Design and User Friendliness

Many open source products grow organically over time as new functions and features are added. Commercial products go through the same cycle – with a distinction.  Commercial product vendors usually have the incentive and resources to refactor and rebalance the design, update the technical and user documentation, and communicate this to clients. Over time, ignoring these tasks can result in incorrect or missing documentation and confusing or difficult to use class structure. These things can exist in commercial software as well – but usually, these products don’t last long in the commercial market.


Licensing is a business consideration that comes along with open-source software. This is not an issue often considered when using open source software for personal use, but can be a concern or even a liability for corporate use or incorporating into a for-profit software system. There is several different free and open source (FOSS) licensing models with different characteristics. Open source software distributed under the GPL (GNU Public License) family of licenses use ‘copyleft’ licensing which requires that derivative works be distributed under the same terms. Richard Stallman and others that developed this concept wanted assurance that their work would remain free and would benefit the whole world without being assimilated and sold for profit by corporations. Linux is the best example of GPL licensed software. Another popular open-source license – the BSD family of license – is less restrictive, but does require attribution and contains other clauses that may conflict with the software license agreement of a commercial product incorporating the BSD-licensed product. Finally, the MIT and related licenses are popular and permissive licenses that are widely used for products like node.js, jQuery, and the X Windows system. Like other licensing models, it requires incorporation of the license and copyright notices. Due to the varied terms and conditions, corporate legal counsel should undertake a license compatibility review before any free or open source software is incorporated into software intended for commercial use.

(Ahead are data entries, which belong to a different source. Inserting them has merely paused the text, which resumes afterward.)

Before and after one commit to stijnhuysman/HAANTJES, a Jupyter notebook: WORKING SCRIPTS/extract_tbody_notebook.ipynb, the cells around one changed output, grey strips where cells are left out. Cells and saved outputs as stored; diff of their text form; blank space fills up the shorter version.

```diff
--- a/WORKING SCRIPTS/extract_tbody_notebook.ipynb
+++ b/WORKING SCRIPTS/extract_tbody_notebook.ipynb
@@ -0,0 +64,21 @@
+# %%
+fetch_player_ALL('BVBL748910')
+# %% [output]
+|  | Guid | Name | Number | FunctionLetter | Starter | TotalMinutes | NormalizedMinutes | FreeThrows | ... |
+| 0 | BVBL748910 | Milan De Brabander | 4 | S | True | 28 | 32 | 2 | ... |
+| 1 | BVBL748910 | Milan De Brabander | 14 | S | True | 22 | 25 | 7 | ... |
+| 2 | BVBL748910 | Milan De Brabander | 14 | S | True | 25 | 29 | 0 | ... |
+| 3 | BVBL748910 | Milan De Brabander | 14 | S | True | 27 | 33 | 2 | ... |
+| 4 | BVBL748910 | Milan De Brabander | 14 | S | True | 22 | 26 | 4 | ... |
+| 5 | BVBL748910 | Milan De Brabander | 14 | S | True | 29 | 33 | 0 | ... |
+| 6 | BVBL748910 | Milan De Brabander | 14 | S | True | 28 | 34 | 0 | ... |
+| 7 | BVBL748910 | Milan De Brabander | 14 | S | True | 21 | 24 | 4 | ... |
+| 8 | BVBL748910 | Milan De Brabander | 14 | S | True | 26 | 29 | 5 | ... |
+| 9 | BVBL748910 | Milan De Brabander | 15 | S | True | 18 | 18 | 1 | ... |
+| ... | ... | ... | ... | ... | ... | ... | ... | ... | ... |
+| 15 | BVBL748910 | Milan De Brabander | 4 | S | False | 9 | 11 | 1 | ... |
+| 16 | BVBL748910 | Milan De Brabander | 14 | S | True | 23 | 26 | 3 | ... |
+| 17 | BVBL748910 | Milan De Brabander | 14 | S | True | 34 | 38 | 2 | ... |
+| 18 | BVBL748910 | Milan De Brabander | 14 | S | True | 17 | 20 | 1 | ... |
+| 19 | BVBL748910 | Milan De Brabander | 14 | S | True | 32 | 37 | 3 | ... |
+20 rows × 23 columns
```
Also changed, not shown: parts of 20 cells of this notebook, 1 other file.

Open source has an obvious advantage over commercial software – it has no upfront cost. But, that is not the same as not having a cost – the costs are just hidden and are paid throughout the product lifecycle. They include potential licensing liabilities, security vulnerabilities, lack of development and user support, extended periods of known defects and missing features, increased cost of in-house development and support, and increased time and cost to work with poorly designed or documented products. Taken together, these costs often exceed the costs of commercial licensing.

Commercial products on the other hand – have the profit motive to encourage prompt support for security-specific issues, prompt response to defects and enhancement requests, regression and performance testing and tuning, design and documentation updates, and support for new platforms and languages. Clients of commercial fixed income security analytics library vendors like FTLabs receive these benefits along with expert financial technology consulting advice on integration and usage.

When the time to select a bond calculation component comes around, remember these points and select a reputable commercial vendor for your fixed income bond calculator. FTLabs has been in business since 2005 providing excellent components built for use with Microsoft.NET, C++, Java, and Web Services API under the FISA (Fixed Income Security Analytics) product name.